Supplied information:

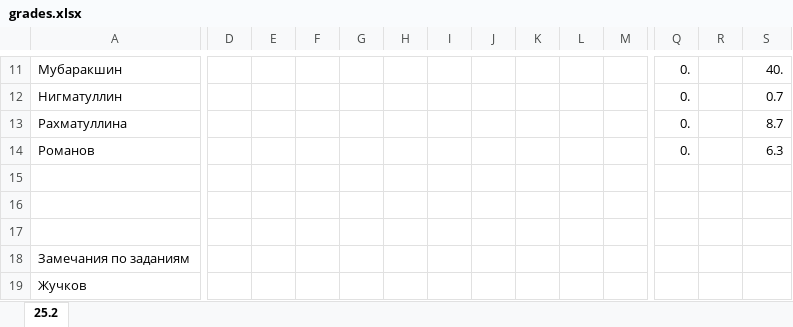
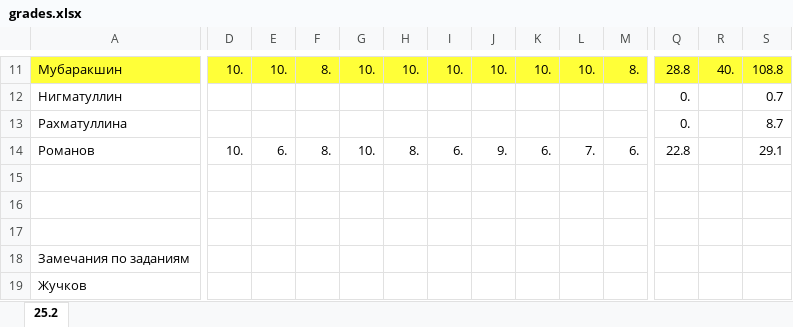
Before and after one commit to kalininei/CFDCourse26, an Excel workbook: doc/grades.xlsx, sheet 25.2, drawn as a sheet; only a part is shown, gaps mark what is left out; values as stored, in another font and other column widths than the file's, no borders; the diff covers the shown part only; the diff names each change by its address in the sheet, - before the commit and + after, or states it on an @@ line.

```diff
--- a/doc/grades.xlsx (sheet 25.2)
+++ b/doc/grades.xlsx (sheet 25.2)
-A11:S11 fill: none
+A11:S11 fill: #FFFF38
-D11: (empty)
+D11: 10.
-E11: (empty)
+E11: 10.
-F11: (empty)
+F11: 8.
-G11: (empty)
+G11: 10.
-H11: (empty)
+H11: 10.
-I11: (empty)
+I11: 10.
-J11: (empty)
+J11: 10.
-K11: (empty)
+K11: 10.
-L11: (empty)
+L11: 10.
-M11: (empty)
+M11: 8.
-Q11: 0.
+Q11: 28.8
-R11: (empty)
+R11: 40.
-S11: 40.
+S11: 108.8
-D14: (empty)
+D14: 10.
-E14: (empty)
+E14: 6.
-F14: (empty)
+F14: 8.
-G14: (empty)
+G14: 10.
-H14: (empty)
+H14: 8.
-I14: (empty)
+I14: 6.
-J14: (empty)
+J14: 9.
-K14: (empty)
+K14: 6.
-L14: (empty)
+L14: 7.
-M14: (empty)
+M14: 6.
-Q14: 0.
+Q14: 22.8
-S14: 6.3
+S14: 29.1
```
Also changed, not shown: 28 added rows, 27 edited cells and cell formats elsewhere in this sheet.
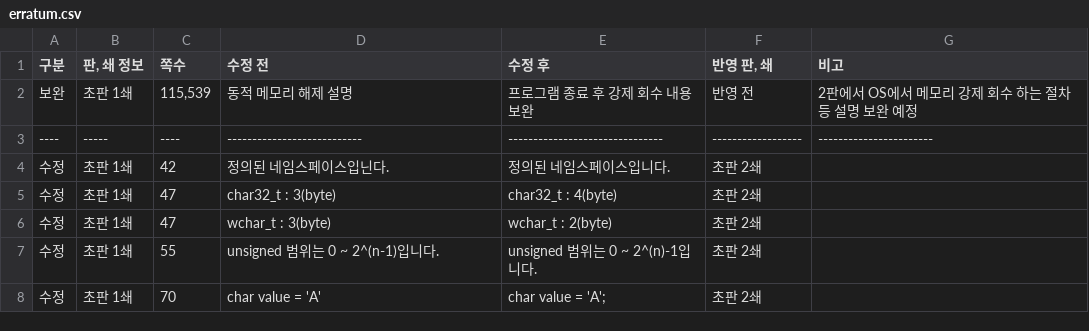
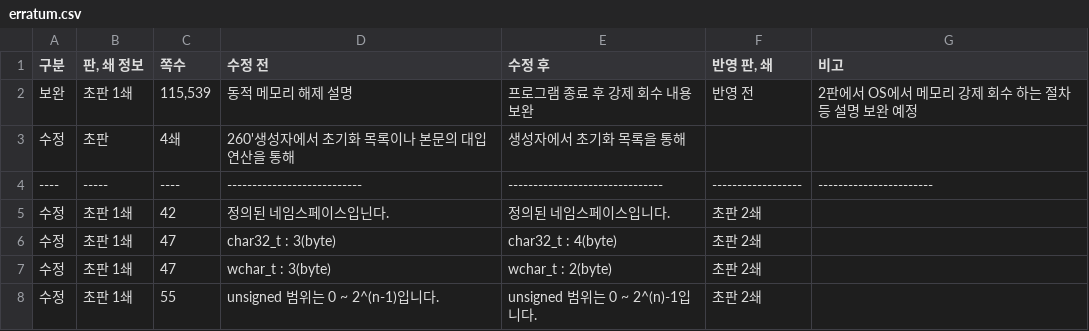
Before and after one commit to mystous/DoItCPP, a CSV file: erratum/erratum.csv, drawn as a sheet; only a part is shown; the shorter side is filled out with more unchanged rows; the diff names each change by its address in the sheet, - before the commit and + after, or states it on an @@ line.

Commit message:
Update erratum.csv

```diff
--- a/erratum/erratum.csv
+++ b/erratum/erratum.csv
+row 3: 수정 | 초판 | 4쇄 | 260'생성자에서 초기화 목록이나 본문의 대입 연산을 통해 | 생성자에서 초기화 목록을 통해
```
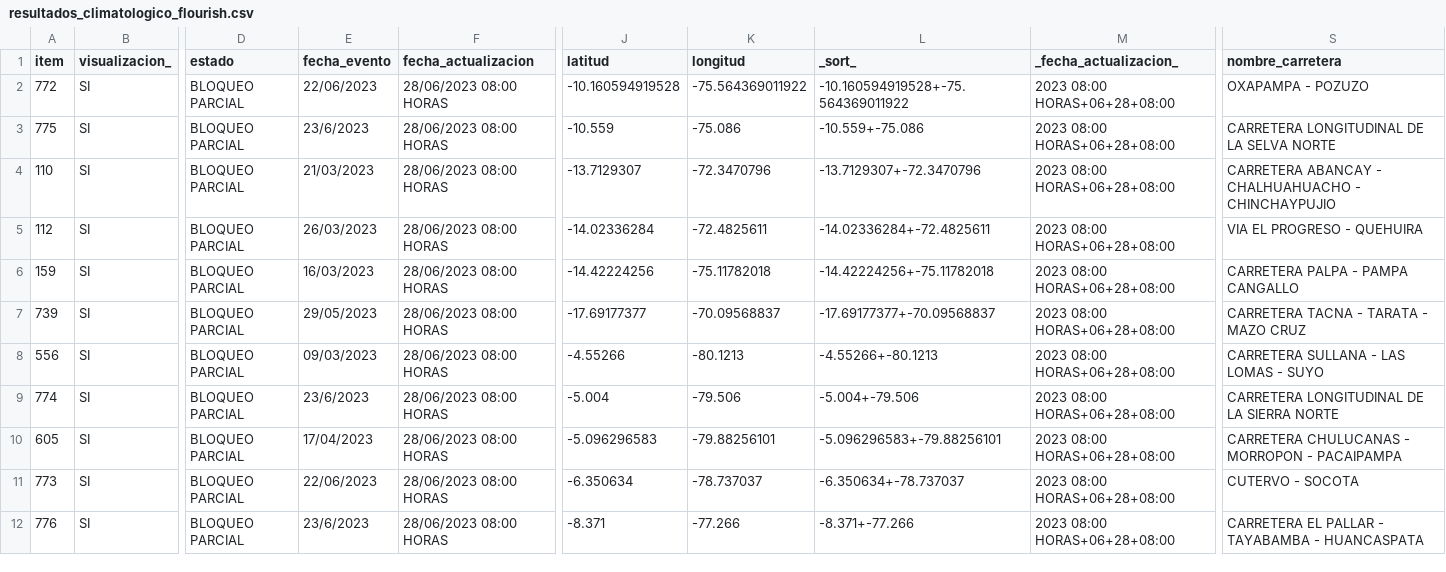
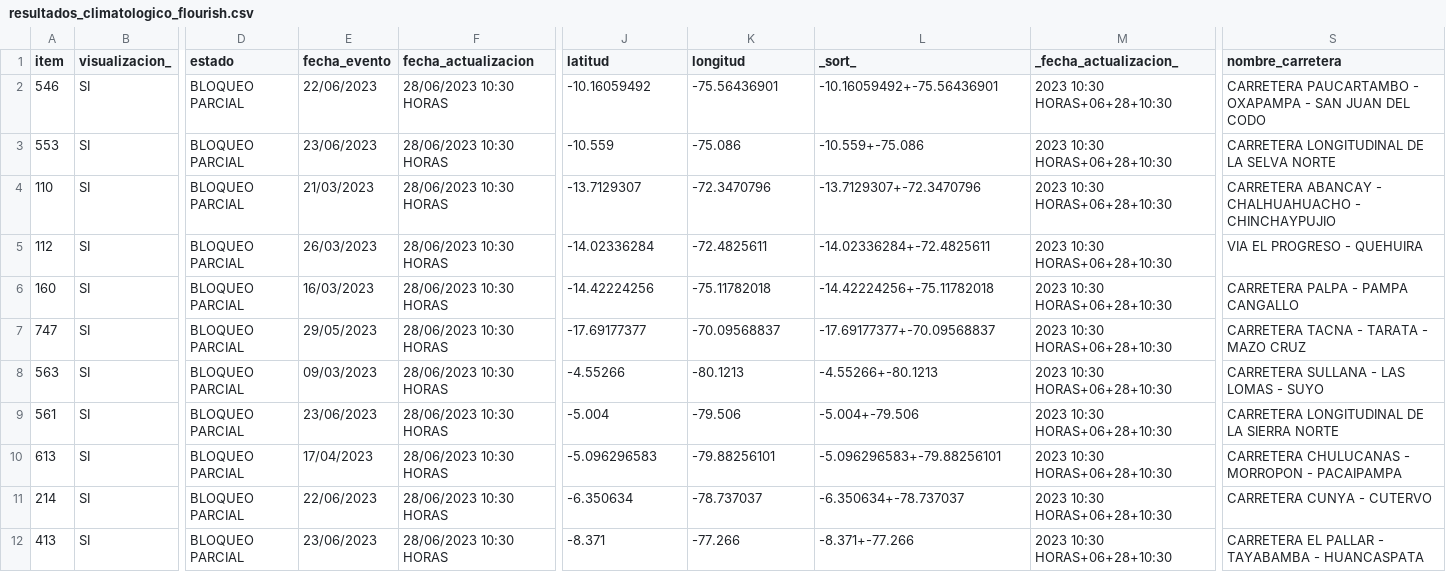
Before and after one commit to annaabsi/scraper-sutran, a CSV file: resultados_flourish/resultados_climatologico_flourish.csv, drawn as a sheet; only a part is shown, gaps mark what is left out; the diff covers the shown part only; the diff names each change by its address in the sheet, - before the commit and + after, or states it on an @@ line.

```diff
--- a/resultados_flourish/resultados_climatologico_flourish.csv
+++ b/resultados_flourish/resultados_climatologico_flourish.csv
-A2 (item): 772
+A2 (item): 546
-F2:F12 (fecha_actualizacion): 28/06/2023 08:00 HORAS
+F2:F12 (fecha_actualizacion): 28/06/2023 10:30 HORAS
-J2 (latitud): -10.160594919528
+J2 (latitud): -10.16059492
-K2 (longitud): -75.564369011922
+K2 (longitud): -75.56436901
-L2 (_sort_): -10.160594919528+-75.564369011922
+L2 (_sort_): -10.16059492+-75.56436901
-M2:M12 (_fecha_actualizacion_): 2023 08:00 HORAS+06+28+08:00
+M2:M12 (_fecha_actualizacion_): 2023 10:30 HORAS+06+28+10:30
-S2 (nombre_carretera): OXAPAMPA - POZUZO
+S2 (nombre_carretera): CARRETERA PAUCARTAMBO - OXAPAMPA - SAN JUAN DEL CODO
-A3 (item): 775
+A3 (item): 553
-E3 (fecha_evento): 23/6/2023
+E3 (fecha_evento): 23/06/2023
-A6 (item): 159
+A6 (item): 160
-A7 (item): 739
+A7 (item): 747
-A8 (item): 556
+A8 (item): 563
-A9 (item): 774
+A9 (item): 561
-E9 (fecha_evento): 23/6/2023
+E9 (fecha_evento): 23/06/2023
-A10 (item): 605
+A10 (item): 613
-A11 (item): 773
+A11 (item): 214
-S11 (nombre_carretera): CUTERVO - SOCOTA
+S11 (nombre_carretera): CARRETERA CUNYA - CUTERVO
-A12 (item): 776
+A12 (item): 413
-E12 (fecha_evento): 23/6/2023
+E12 (fecha_evento): 23/06/2023
```
Also changed, not shown: 5 added rows and 18 edited cells elsewhere in this file, 2 other files.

Exercise prompt:
What is the number of lines in the listing that contain the string "HORAS"? Reply with that number alone.

Answer to the exercise:
4